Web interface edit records
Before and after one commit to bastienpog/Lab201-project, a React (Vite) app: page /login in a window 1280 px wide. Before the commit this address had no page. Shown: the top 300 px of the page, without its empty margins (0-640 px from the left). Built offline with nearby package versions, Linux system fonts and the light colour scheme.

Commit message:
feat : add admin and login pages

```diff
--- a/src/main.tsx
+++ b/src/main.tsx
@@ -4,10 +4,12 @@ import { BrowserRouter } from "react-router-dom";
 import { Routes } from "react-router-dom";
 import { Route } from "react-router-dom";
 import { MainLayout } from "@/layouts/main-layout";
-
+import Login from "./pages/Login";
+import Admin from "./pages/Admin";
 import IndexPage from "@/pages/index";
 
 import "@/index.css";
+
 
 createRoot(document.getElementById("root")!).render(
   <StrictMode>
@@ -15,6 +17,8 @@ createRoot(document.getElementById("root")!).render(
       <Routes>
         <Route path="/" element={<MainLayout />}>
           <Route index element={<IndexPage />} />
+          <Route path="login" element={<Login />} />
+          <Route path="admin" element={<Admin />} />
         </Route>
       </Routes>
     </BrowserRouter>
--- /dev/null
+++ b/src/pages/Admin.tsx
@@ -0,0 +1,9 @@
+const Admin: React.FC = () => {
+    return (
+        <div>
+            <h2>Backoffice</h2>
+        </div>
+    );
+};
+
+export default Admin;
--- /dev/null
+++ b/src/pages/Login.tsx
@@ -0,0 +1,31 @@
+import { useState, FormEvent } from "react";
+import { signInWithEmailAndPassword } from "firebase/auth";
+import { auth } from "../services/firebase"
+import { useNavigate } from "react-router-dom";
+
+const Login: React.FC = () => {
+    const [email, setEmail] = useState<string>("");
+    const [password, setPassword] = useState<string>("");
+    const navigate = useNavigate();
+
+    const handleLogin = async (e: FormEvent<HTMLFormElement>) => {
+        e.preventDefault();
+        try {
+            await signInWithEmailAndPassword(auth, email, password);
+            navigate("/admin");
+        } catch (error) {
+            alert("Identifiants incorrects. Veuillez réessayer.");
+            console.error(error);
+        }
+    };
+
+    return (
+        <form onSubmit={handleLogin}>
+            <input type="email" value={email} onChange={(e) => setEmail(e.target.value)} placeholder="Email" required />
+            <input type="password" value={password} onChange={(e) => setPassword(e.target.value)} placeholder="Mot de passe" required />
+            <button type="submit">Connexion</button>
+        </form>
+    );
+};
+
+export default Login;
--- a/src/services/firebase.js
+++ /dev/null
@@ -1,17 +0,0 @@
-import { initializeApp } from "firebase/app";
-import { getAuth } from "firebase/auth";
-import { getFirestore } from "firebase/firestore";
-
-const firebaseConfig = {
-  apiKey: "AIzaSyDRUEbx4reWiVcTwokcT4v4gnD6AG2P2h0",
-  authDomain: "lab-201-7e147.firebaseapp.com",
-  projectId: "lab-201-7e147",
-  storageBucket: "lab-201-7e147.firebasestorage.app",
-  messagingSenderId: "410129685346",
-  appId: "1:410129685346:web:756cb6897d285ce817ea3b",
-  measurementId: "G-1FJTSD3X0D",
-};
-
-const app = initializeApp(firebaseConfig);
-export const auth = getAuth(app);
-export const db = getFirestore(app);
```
...
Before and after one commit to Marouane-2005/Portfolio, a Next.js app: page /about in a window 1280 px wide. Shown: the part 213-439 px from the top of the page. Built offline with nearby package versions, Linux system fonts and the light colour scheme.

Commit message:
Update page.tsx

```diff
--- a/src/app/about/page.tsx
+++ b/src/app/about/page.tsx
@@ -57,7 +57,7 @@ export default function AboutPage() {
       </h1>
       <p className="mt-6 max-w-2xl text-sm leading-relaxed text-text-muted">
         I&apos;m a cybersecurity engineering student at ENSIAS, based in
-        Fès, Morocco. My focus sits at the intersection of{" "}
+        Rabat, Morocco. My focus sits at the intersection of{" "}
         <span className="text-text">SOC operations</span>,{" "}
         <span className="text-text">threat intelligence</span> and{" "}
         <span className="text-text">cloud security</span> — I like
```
...
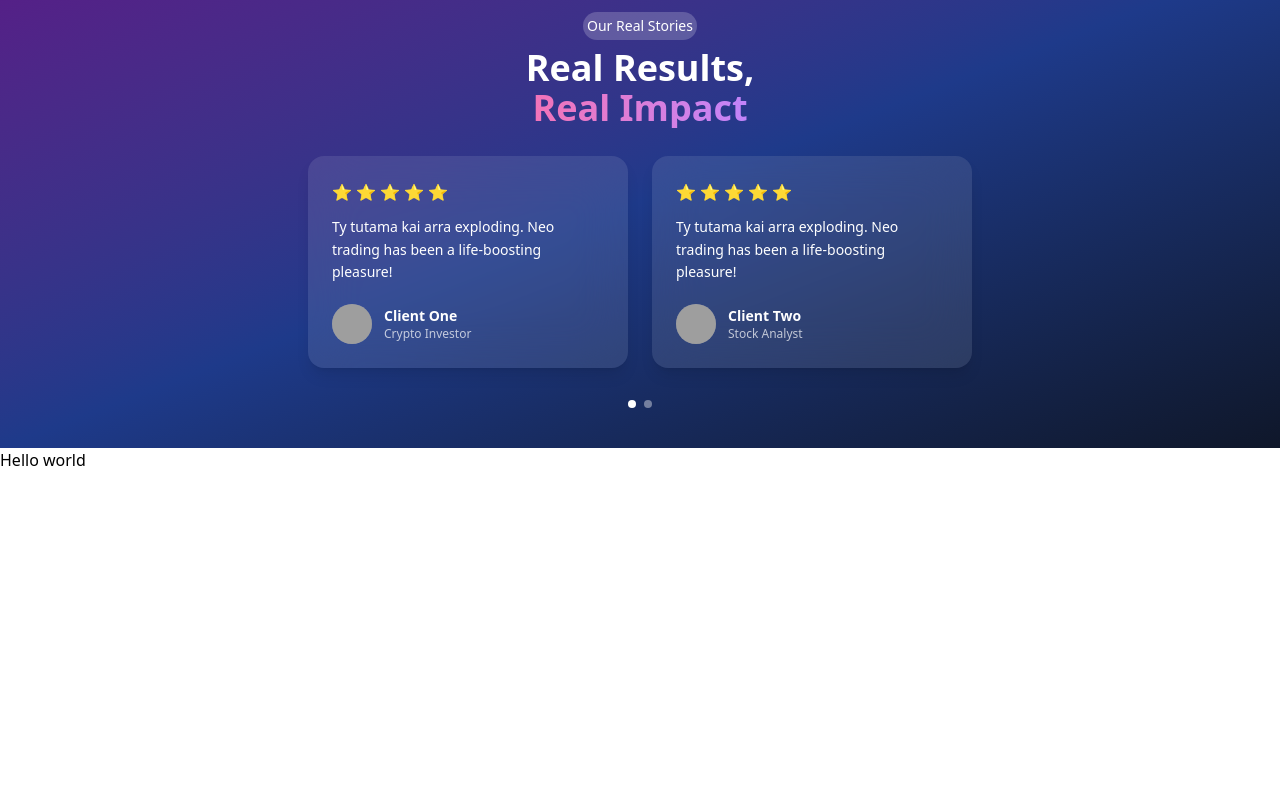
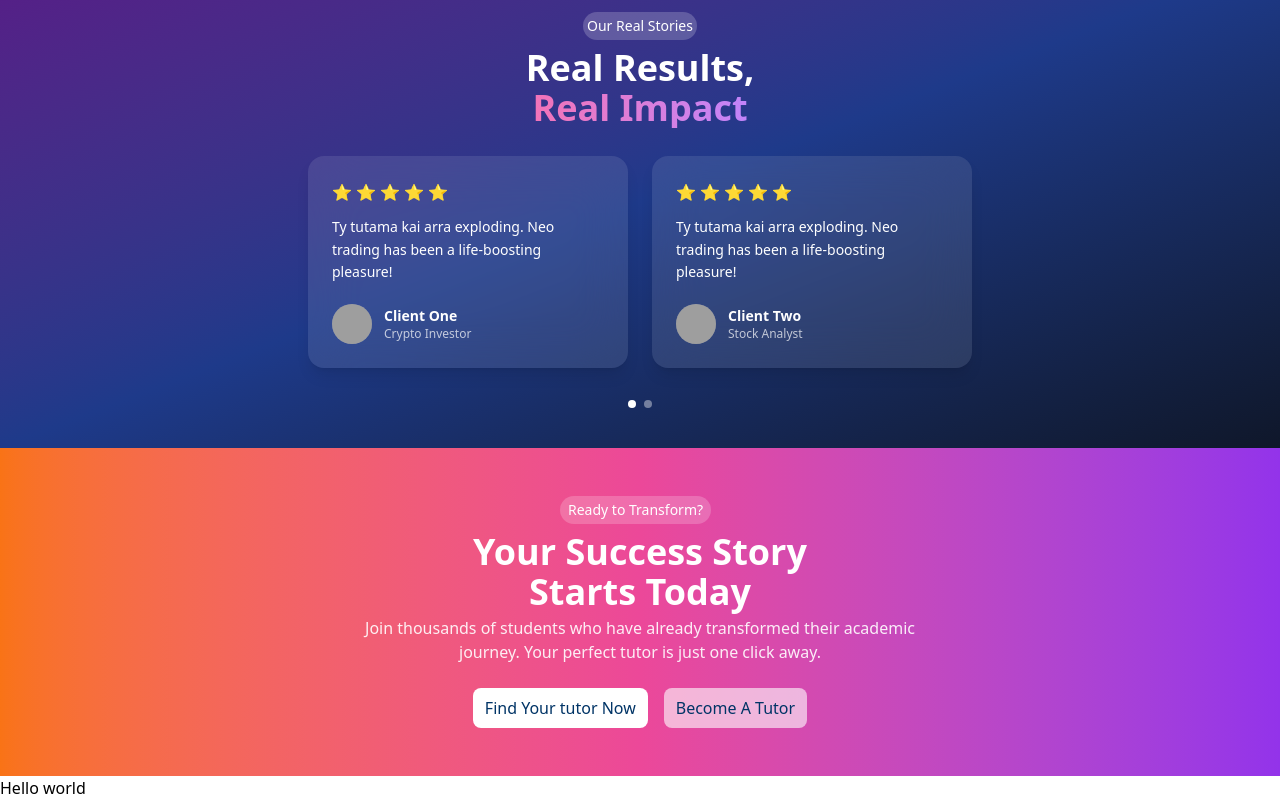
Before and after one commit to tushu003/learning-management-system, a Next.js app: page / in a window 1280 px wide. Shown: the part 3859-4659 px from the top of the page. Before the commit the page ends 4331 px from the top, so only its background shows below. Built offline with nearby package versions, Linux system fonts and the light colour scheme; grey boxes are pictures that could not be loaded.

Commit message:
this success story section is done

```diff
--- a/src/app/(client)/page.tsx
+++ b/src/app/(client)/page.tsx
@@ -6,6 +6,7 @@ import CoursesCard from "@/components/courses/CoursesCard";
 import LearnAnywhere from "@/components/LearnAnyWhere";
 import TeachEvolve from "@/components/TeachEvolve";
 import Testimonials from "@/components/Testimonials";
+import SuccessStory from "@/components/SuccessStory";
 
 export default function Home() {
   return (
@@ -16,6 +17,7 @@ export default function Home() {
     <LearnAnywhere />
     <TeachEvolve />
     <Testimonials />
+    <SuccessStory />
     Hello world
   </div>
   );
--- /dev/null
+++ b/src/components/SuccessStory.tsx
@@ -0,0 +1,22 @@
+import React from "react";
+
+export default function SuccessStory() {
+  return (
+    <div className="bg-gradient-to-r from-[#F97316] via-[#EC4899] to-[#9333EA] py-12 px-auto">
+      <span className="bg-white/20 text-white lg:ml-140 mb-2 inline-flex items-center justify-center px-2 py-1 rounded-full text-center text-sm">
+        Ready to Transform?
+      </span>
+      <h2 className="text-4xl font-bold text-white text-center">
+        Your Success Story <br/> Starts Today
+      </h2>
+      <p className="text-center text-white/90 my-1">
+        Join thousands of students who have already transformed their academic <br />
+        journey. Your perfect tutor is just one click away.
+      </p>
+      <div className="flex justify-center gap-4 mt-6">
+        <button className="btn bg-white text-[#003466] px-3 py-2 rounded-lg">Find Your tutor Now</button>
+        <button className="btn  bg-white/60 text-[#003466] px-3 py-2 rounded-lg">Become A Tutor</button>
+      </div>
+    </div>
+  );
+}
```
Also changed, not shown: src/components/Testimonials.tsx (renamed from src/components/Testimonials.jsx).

• **Task statement**
Filter the entries down to the lines holding the string "components". Copy each of those lines.

• **Solved problem**
@@ -6,6 +6,7 @@ import CoursesCard from "@/components/courses/CoursesCard";
 import LearnAnywhere from "@/components/LearnAnyWhere";
 import TeachEvolve from "@/components/TeachEvolve";
 import Testimonials from "@/components/Testimonials";
+import SuccessStory from "@/components/SuccessStory";
+++ b/src/components/SuccessStory.tsx
Also changed, not shown: src/components/Testimonials.tsx (renamed from src/components/Testimonials.jsx).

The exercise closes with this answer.